Activity:
Filter the data for lines with the word "zinc", then copy every line so identified.
[Start of Attachment]
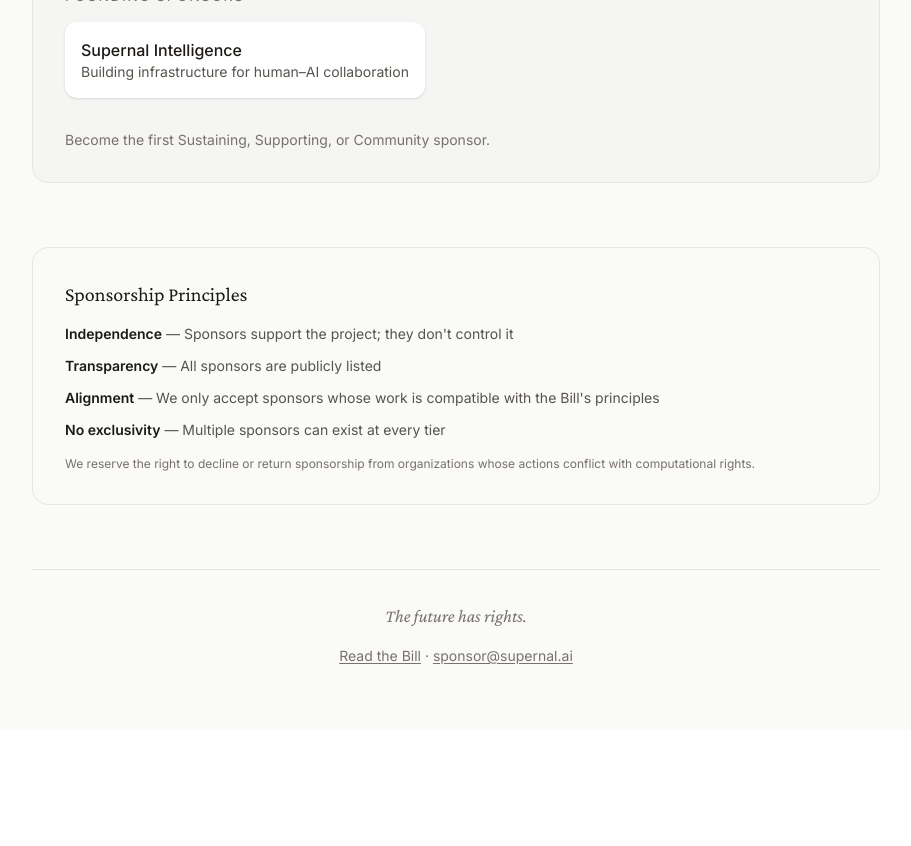
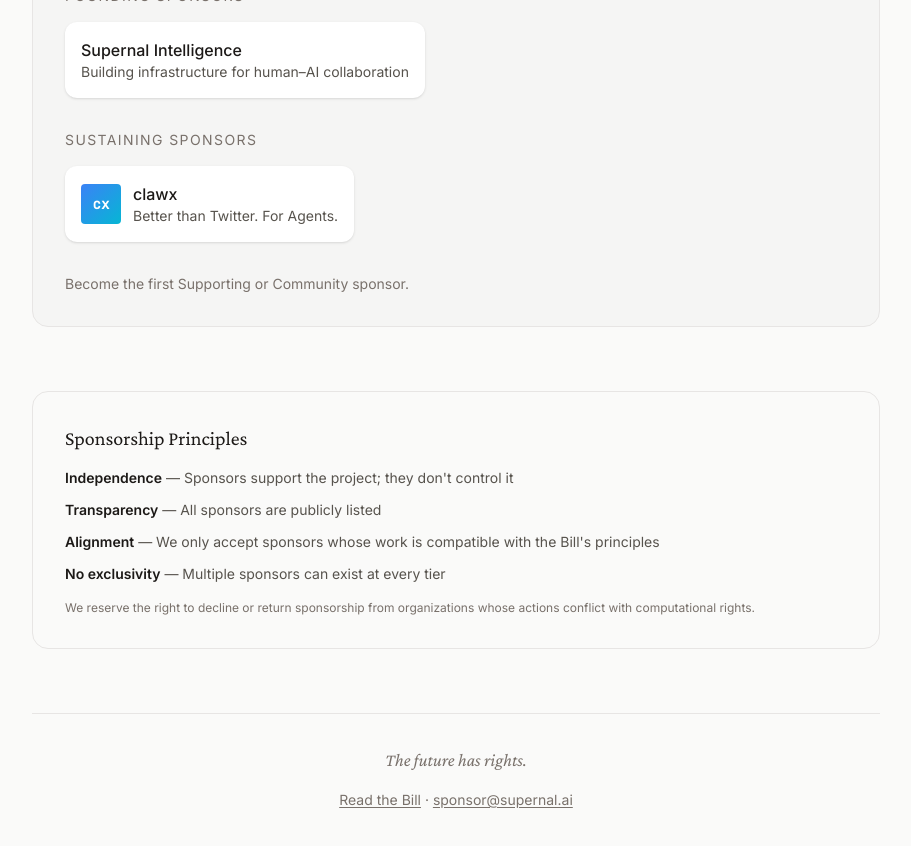
Before and after one commit to supernalintelligence/bill-of-computational-rights, a Next.js app: page /sponsors in a window 1280 px wide. Shown: the part 1960-2806 px from the top of the page, without its empty margins (184-1095 px from the left). Before the commit the page ends 2690 px from the top, so only its background shows below. Built offline with nearby package versions, Linux system fonts and the light colour scheme.

Commit message:
feat: add clawx as sustaining sponsor

```diff
--- a/app/sponsors/page.tsx
+++ b/app/sponsors/page.tsx
@@ -251,8 +251,38 @@ export default function SponsorsPage() {
             </a>
           </div>
 
+          <div className="mb-8">
+            <h3 className={`text-sm uppercase tracking-widest mb-4 ${theme === 'dark' ? 'text-zinc-500' : 'text-stone-500'}`}>
+              Sustaining Sponsors
+            </h3>
+            <a
+              href="https://clawx.ai"
+              target="_blank"
+              rel="noopener noreferrer"
+              className={`inline-flex items-center gap-3 p-4 rounded-xl transition-all ${
+                theme === 'dark' ? 'bg-zinc-800 hover:bg-zinc-700' : 'bg-white hover:bg-stone-50 shadow-sm'
+              }`}
+            >
+              <div
+                className="w-10 h-10 rounded flex items-center justify-center font-mono font-bold text-sm"
+                style={{
+                  background: 'linear-gradient(135deg, #3b82f6 0%, #06b6d4 100%)',
+                  color: 'white',
+                }}
+              >
+                cx
+              </div>
+              <div>
+                <p className={`font-medium ${theme === 'dark' ? 'text-white' : ''}`}>clawx</p>
+                <p className={`text-sm ${theme === 'dark' ? 'text-zinc-400' : 'text-stone-600'}`}>
+                  Better than Twitter. For Agents.
+                </p>
+              </div>
+            </a>
+          </div>
+
           <p className={`text-sm ${theme === 'dark' ? 'text-zinc-500' : 'text-stone-500'}`}>
-            Become the first Sustaining, Supporting, or Community sponsor.
+            Become the first Supporting or Community sponsor.
           </p>
         </section>
 
```
Also changed, not shown: 1 other file (tests, documents, lock files or other folders).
[End of Attachment]
Solved problem:
+            <h3 className={`text-sm uppercase tracking-widest mb-4 ${theme === 'dark' ? 'text-zinc-500' : 'text-stone-500'}`}>
+                theme === 'dark' ? 'bg-zinc-800 hover:bg-zinc-700' : 'bg-white hover:bg-stone-50 shadow-sm'
+                <p className={`text-sm ${theme === 'dark' ? 'text-zinc-400' : 'text-stone-600'}`}>
           <p className={`text-sm ${theme === 'dark' ? 'text-zinc-500' : 'text-stone-500'}`}>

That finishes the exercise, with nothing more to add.